### WHAT IS EXPECTED
Write the records out once more. Leave each line exactly as given.

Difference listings
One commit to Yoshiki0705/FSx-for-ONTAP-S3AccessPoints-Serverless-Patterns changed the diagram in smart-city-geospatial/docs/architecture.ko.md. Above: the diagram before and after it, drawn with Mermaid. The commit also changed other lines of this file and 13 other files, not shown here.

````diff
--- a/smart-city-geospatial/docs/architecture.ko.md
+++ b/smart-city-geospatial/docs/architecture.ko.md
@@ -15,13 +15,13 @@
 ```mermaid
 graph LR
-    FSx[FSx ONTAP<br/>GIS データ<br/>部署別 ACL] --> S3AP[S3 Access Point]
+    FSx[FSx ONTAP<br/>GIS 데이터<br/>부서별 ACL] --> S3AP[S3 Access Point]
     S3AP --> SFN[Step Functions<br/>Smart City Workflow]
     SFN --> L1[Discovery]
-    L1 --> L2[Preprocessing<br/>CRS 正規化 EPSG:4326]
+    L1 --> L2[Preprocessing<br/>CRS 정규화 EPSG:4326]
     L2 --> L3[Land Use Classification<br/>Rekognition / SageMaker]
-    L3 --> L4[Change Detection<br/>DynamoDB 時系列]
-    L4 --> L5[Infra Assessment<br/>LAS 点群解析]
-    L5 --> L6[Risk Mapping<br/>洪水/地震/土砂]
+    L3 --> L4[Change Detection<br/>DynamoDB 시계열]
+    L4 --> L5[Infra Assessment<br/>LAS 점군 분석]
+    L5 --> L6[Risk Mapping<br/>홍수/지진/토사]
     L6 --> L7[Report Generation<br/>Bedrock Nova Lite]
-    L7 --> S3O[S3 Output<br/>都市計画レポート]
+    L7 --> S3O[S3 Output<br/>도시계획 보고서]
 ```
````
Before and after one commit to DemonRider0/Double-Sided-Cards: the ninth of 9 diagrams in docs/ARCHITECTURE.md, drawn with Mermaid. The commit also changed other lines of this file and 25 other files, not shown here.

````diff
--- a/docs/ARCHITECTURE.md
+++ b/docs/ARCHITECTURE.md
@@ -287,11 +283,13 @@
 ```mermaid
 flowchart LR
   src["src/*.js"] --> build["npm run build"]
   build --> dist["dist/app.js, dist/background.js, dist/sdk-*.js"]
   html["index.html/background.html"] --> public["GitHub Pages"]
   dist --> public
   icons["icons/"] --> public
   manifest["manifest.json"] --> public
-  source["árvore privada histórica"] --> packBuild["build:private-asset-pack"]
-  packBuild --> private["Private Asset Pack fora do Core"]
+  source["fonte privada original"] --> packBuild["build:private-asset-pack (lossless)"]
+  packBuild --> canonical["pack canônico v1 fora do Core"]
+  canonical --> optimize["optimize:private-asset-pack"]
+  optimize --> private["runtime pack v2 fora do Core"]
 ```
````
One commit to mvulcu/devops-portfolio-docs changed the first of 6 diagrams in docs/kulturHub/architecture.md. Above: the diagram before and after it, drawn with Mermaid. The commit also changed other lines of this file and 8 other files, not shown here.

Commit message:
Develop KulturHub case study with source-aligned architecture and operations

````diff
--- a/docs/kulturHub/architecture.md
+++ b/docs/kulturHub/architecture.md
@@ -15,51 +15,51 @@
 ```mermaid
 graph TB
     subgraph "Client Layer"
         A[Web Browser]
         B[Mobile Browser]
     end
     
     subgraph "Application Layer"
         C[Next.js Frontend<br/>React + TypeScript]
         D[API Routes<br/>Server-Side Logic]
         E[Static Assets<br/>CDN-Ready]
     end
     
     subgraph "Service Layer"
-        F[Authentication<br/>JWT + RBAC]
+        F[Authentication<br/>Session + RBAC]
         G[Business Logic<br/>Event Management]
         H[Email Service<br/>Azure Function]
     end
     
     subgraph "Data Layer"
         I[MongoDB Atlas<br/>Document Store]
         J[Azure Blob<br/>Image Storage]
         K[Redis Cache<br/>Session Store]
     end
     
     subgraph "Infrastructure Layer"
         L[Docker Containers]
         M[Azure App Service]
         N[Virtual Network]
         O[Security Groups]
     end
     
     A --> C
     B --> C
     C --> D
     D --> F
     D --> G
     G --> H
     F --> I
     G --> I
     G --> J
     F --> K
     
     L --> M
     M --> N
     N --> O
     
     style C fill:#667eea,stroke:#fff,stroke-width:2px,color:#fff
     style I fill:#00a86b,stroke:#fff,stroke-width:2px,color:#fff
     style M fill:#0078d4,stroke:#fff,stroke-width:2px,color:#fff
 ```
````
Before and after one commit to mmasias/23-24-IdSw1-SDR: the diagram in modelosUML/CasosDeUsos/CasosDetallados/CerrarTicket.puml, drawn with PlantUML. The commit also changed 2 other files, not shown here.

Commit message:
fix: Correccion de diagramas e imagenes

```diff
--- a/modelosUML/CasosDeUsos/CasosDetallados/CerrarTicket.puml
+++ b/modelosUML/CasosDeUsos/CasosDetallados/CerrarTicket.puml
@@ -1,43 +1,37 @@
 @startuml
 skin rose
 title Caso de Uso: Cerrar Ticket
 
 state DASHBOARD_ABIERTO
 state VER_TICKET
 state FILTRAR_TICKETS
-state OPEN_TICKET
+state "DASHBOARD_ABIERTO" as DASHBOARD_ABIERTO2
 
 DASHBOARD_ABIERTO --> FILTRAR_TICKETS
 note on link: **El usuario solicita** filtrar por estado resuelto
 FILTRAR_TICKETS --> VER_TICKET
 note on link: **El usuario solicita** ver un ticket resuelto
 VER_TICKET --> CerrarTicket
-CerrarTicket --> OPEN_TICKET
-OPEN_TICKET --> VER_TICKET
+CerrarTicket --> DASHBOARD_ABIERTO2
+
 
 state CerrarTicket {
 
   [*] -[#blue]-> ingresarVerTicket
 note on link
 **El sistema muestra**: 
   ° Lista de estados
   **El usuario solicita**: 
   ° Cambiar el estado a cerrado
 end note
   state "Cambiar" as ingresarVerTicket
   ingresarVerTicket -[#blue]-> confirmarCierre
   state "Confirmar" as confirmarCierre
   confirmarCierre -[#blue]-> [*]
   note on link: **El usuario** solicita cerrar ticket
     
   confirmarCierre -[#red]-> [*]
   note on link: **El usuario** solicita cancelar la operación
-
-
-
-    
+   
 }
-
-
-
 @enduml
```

### EXERCISE RESPONSE
One commit to Yoshiki0705/FSx-for-ONTAP-S3AccessPoints-Serverless-Patterns changed the diagram in smart-city-geospatial/docs/architecture.ko.md. Above: the diagram before and after it, drawn with Mermaid. The commit also changed other lines of this file and 13 other files, not shown here.

````diff
--- a/smart-city-geospatial/docs/architecture.ko.md
+++ b/smart-city-geospatial/docs/architecture.ko.md
@@ -15,13 +15,13 @@
 ```mermaid
 graph LR
-    FSx[FSx ONTAP<br/>GIS データ<br/>部署別 ACL] --> S3AP[S3 Access Point]
+    FSx[FSx ONTAP<br/>GIS 데이터<br/>부서별 ACL] --> S3AP[S3 Access Point]
     S3AP --> SFN[Step Functions<br/>Smart City Workflow]
     SFN --> L1[Discovery]
-    L1 --> L2[Preprocessing<br/>CRS 正規化 EPSG:4326]
+    L1 --> L2[Preprocessing<br/>CRS 정규화 EPSG:4326]
     L2 --> L3[Land Use Classification<br/>Rekognition / SageMaker]
-    L3 --> L4[Change Detection<br/>DynamoDB 時系列]
-    L4 --> L5[Infra Assessment<br/>LAS 点群解析]
-    L5 --> L6[Risk Mapping<br/>洪水/地震/土砂]
+    L3 --> L4[Change Detection<br/>DynamoDB 시계열]
+    L4 --> L5[Infra Assessment<br/>LAS 점군 분석]
+    L5 --> L6[Risk Mapping<br/>홍수/지진/토사]
     L6 --> L7[Report Generation<br/>Bedrock Nova Lite]
-    L7 --> S3O[S3 Output<br/>都市計画レポート]
+    L7 --> S3O[S3 Output<br/>도시계획 보고서]
 ```
````
Before and after one commit to DemonRider0/Double-Sided-Cards: the ninth of 9 diagrams in docs/ARCHITECTURE.md, drawn with Mermaid. The commit also changed other lines of this file and 25 other files, not shown here.

````diff
--- a/docs/ARCHITECTURE.md
+++ b/docs/ARCHITECTURE.md
@@ -287,11 +283,13 @@
 ```mermaid
 flowchart LR
   src["src/*.js"] --> build["npm run build"]
   build --> dist["dist/app.js, dist/background.js, dist/sdk-*.js"]
   html["index.html/background.html"] --> public["GitHub Pages"]
   dist --> public
   icons["icons/"] --> public
   manifest["manifest.json"] --> public
-  source["árvore privada histórica"] --> packBuild["build:private-asset-pack"]
-  packBuild --> private["Private Asset Pack fora do Core"]
+  source["fonte privada original"] --> packBuild["build:private-asset-pack (lossless)"]
+  packBuild --> canonical["pack canônico v1 fora do Core"]
+  canonical --> optimize["optimize:private-asset-pack"]
+  optimize --> private["runtime pack v2 fora do Core"]
 ```
````
One commit to mvulcu/devops-portfolio-docs changed the first of 6 diagrams in docs/kulturHub/architecture.md. Above: the diagram before and after it, drawn with Mermaid. The commit also changed other lines of this file and 8 other files, not shown here.

Commit message:
Develop KulturHub case study with source-aligned architecture and operations

````diff
--- a/docs/kulturHub/architecture.md
+++ b/docs/kulturHub/architecture.md
@@ -15,51 +15,51 @@
 ```mermaid
 graph TB
     subgraph "Client Layer"
         A[Web Browser]
         B[Mobile Browser]
     end
     
     subgraph "Application Layer"
         C[Next.js Frontend<br/>React + TypeScript]
         D[API Routes<br/>Server-Side Logic]
         E[Static Assets<br/>CDN-Ready]
     end
     
     subgraph "Service Layer"
-        F[Authentication<br/>JWT + RBAC]
+        F[Authentication<br/>Session + RBAC]
         G[Business Logic<br/>Event Management]
         H[Email Service<br/>Azure Function]
     end
     
     subgraph "Data Layer"
         I[MongoDB Atlas<br/>Document Store]
         J[Azure Blob<br/>Image Storage]
         K[Redis Cache<br/>Session Store]
     end
     
     subgraph "Infrastructure Layer"
         L[Docker Containers]
         M[Azure App Service]
         N[Virtual Network]
         O[Security Groups]
     end
     
     A --> C
     B --> C
     C --> D
     D --> F
     D --> G
     G --> H
     F --> I
     G --> I
     G --> J
     F --> K
     
     L --> M
     M --> N
     N --> O
     
     style C fill:#667eea,stroke:#fff,stroke-width:2px,color:#fff
     style I fill:#00a86b,stroke:#fff,stroke-width:2px,color:#fff
     style M fill:#0078d4,stroke:#fff,stroke-width:2px,color:#fff
 ```
````
Before and after one commit to mmasias/23-24-IdSw1-SDR: the diagram in modelosUML/CasosDeUsos/CasosDetallados/CerrarTicket.puml, drawn with PlantUML. The commit also changed 2 other files, not shown here.

Commit message:
fix: Correccion de diagramas e imagenes

```diff
--- a/modelosUML/CasosDeUsos/CasosDetallados/CerrarTicket.puml
+++ b/modelosUML/CasosDeUsos/CasosDetallados/CerrarTicket.puml
@@ -1,43 +1,37 @@
 @startuml
 skin rose
 title Caso de Uso: Cerrar Ticket
 
 state DASHBOARD_ABIERTO
 state VER_TICKET
 state FILTRAR_TICKETS
-state OPEN_TICKET
+state "DASHBOARD_ABIERTO" as DASHBOARD_ABIERTO2
 
 DASHBOARD_ABIERTO --> FILTRAR_TICKETS
 note on link: **El usuario solicita** filtrar por estado resuelto
 FILTRAR_TICKETS --> VER_TICKET
 note on link: **El usuario solicita** ver un ticket resuelto
 VER_TICKET --> CerrarTicket
-CerrarTicket --> OPEN_TICKET
-OPEN_TICKET --> VER_TICKET
+CerrarTicket --> DASHBOARD_ABIERTO2
+
 
 state CerrarTicket {
 
   [*] -[#blue]-> ingresarVerTicket
 note on link
 **El sistema muestra**: 
   ° Lista de estados
   **El usuario solicita**: 
   ° Cambiar el estado a cerrado
 end note
   state "Cambiar" as ingresarVerTicket
   ingresarVerTicket -[#blue]-> confirmarCierre
   state "Confirmar" as confirmarCierre
   confirmarCierre -[#blue]-> [*]
   note on link: **El usuario** solicita cerrar ticket
     
   confirmarCierre -[#red]-> [*]
   note on link: **El usuario** solicita cancelar la operación
-
-
-
-    
+   
 }
-
-
-
 @enduml
```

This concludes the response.